▸ **PROBLEM TO SOLVE**
Report how many lines in the records below contain the word "DOWNLOAD". Nothing else belongs in the answer.

▸ **Change listing data**
>>>>>

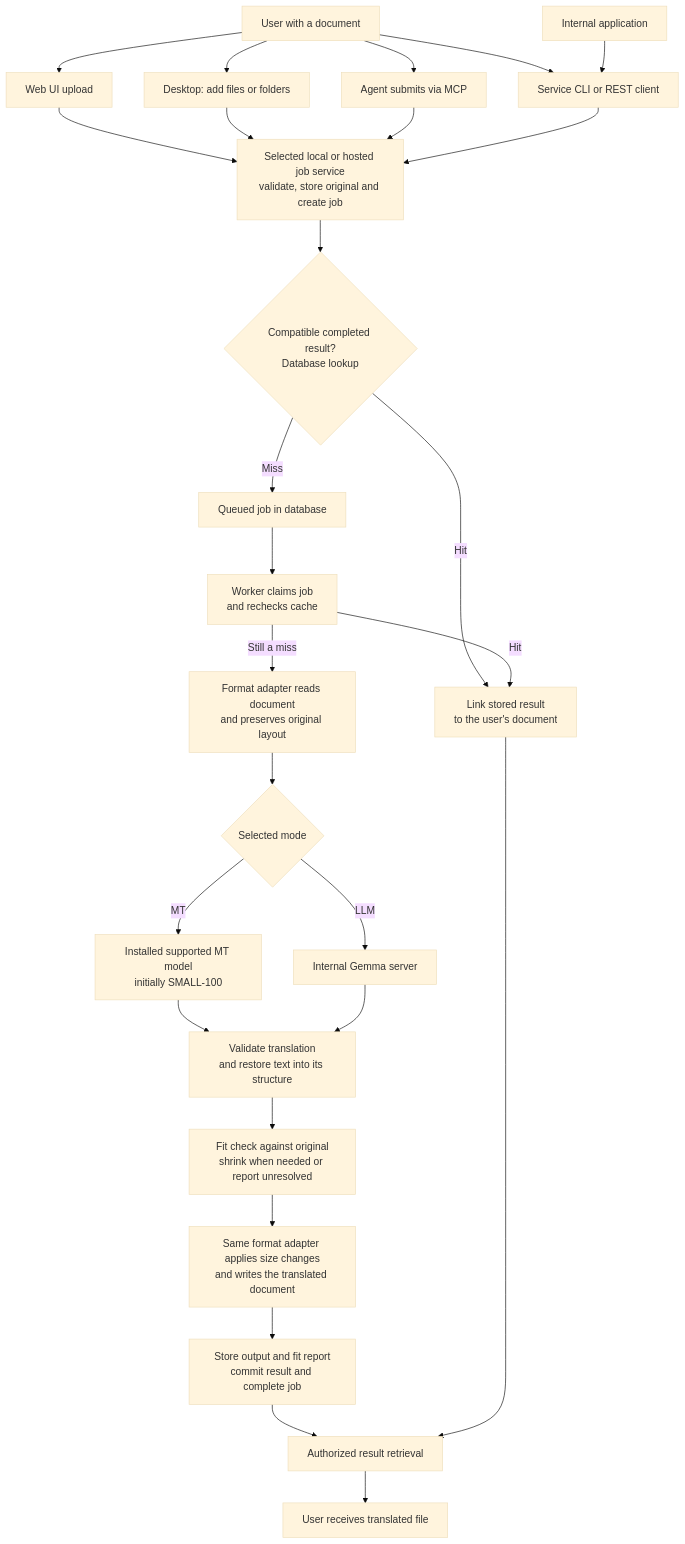
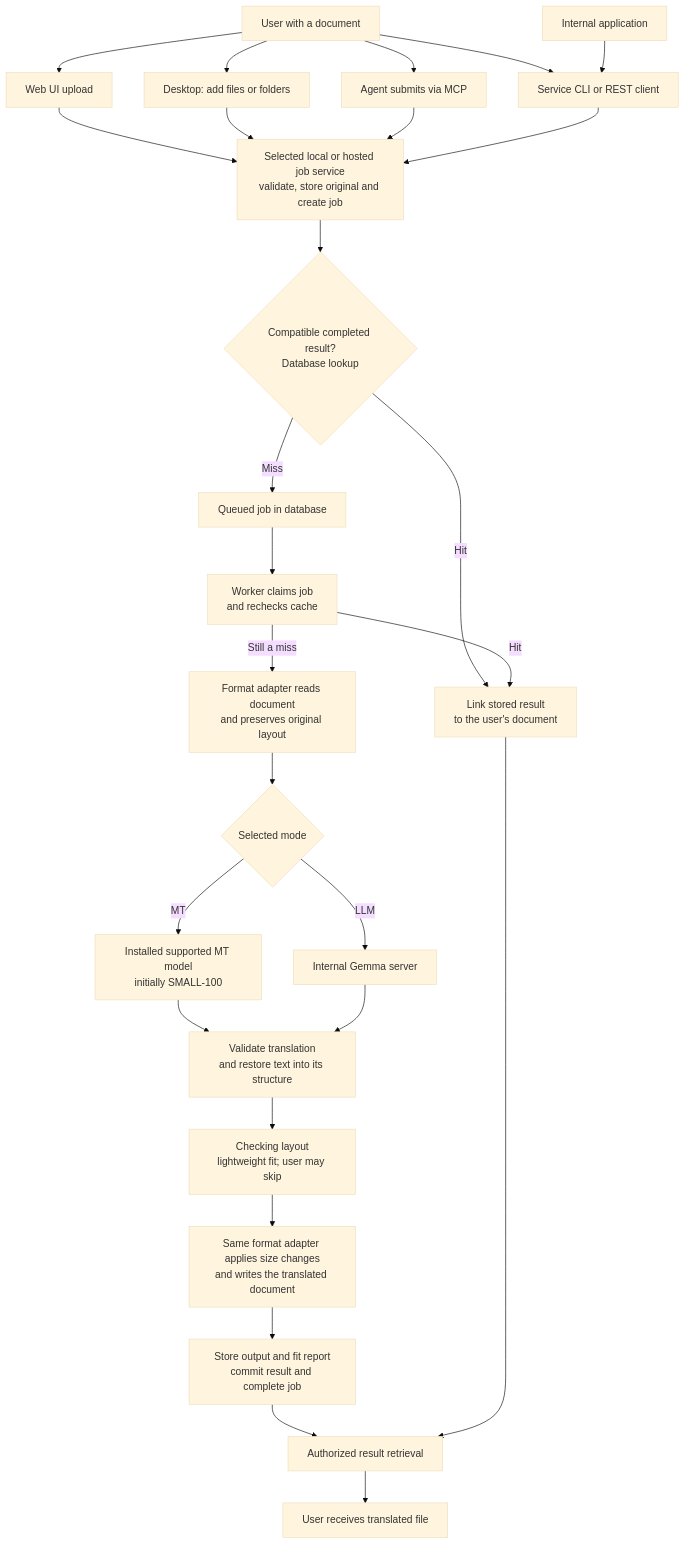
The first of 18 diagrams in docs/Architecture.md (mlei06/document-translator), drawn with Mermaid (base theme) before and after one commit. The commit also changed other lines of this file and 9 other files, not shown here.

Commit message:
docs: simplify fit display and plan cooperative skip

````diff
--- a/docs/Architecture.md
+++ b/docs/Architecture.md
@@ -47,29 +47,29 @@
 ```mermaid
 flowchart TD
     U["User with a document"] --> UI["Web UI upload"]
     U --> CLI["Service CLI or REST client"]
     U --> DESKTOP["Desktop: add files or folders"]
     INTERNAL["Internal application"] --> CLI
     U --> MCP["Agent submits via MCP"]
     UI --> JOB["Selected local or hosted job service<br/>validate, store original and create job"]
     DESKTOP --> JOB
     MCP --> JOB
     CLI --> JOB
     JOB --> CACHE{"Compatible completed result?<br/>Database lookup"}
     CACHE -->|Hit| REUSE["Link stored result<br/>to the user's document"]
     CACHE -->|Miss| QUEUE["Queued job in database"]
     QUEUE --> WORKER["Worker claims job<br/>and rechecks cache"]
     WORKER -->|Hit| REUSE
     WORKER -->|Still a miss| READ["Format adapter reads document<br/>and preserves original layout"]
     READ --> MODE{"Selected mode"}
     MODE -->|MT| MT["Installed supported MT model<br/>initially SMALL-100"]
     MODE -->|LLM| LLM["Internal Gemma server"]
     MT --> APPLY["Validate translation<br/>and restore text into its structure"]
     LLM --> APPLY
-    APPLY --> FIT["Fit check against original<br/>shrink when needed or report unresolved"]
+    APPLY --> FIT["Checking layout<br/>lightweight fit; user may skip"]
     FIT --> WRITE["Same format adapter applies size changes<br/>and writes the translated document"]
     WRITE --> STORE["Store output and fit report<br/>commit result and complete job"]
     STORE --> DOWNLOAD["Authorized result retrieval"]
     REUSE --> DOWNLOAD
     DOWNLOAD --> RESULT["User receives translated file"]
 ```
````
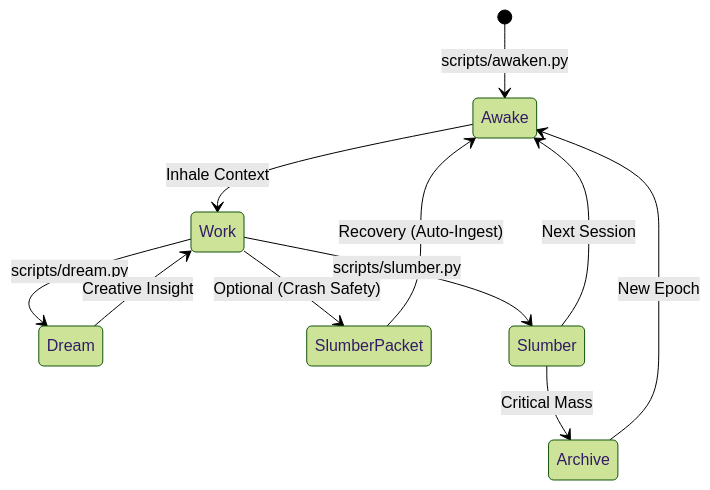
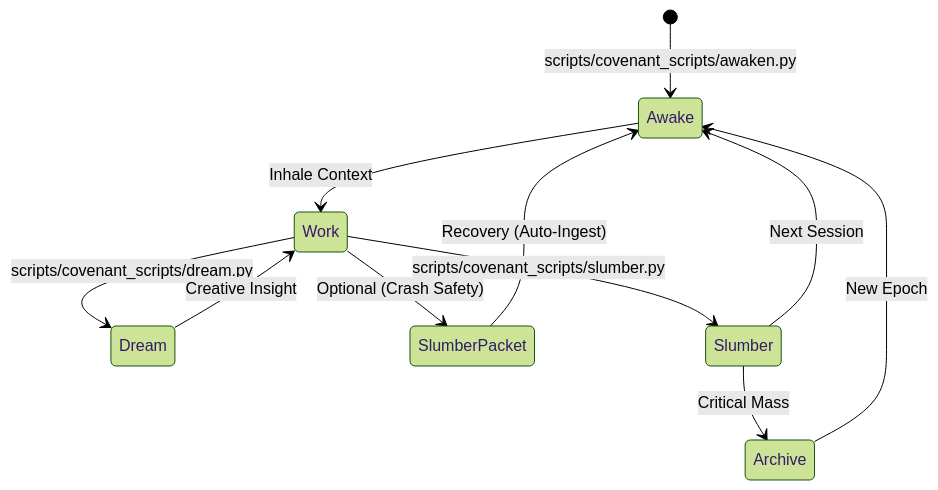
The diagram in wiki/00_foundations/THE_CYCLE.md (TheDaniel166/IsopGem), drawn with Mermaid (forest theme) before and after one commit. The commit also changed other lines of this file and 13 other files, not shown here.

First line of the commit message:
feat(agent): reinforcement of the cycle and evolution of the architect

````diff
--- a/wiki/00_foundations/THE_CYCLE.md
+++ b/wiki/00_foundations/THE_CYCLE.md
@@ -16,13 +16,13 @@
 ```mermaid
 stateDiagram-v2
-    [*] --> Awake: scripts/awaken.py
+    [*] --> Awake: scripts/covenant_scripts/awaken.py
     Awake --> Work: Inhale Context
-    Work --> Dream: scripts/dream.py
+    Work --> Dream: scripts/covenant_scripts/dream.py
     Dream --> Work: Creative Insight
     Work --> SlumberPacket: Optional (Crash Safety)
-    Work --> Slumber: scripts/slumber.py
+    Work --> Slumber: scripts/covenant_scripts/slumber.py
     SlumberPacket --> Awake: Recovery (Auto-Ingest)
     Slumber --> Awake: Next Session
     Slumber --> Archive: Critical Mass
     Archive --> Awake: New Epoch
 ```
````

<<<<<

▸ **ANSWER SECTION**
3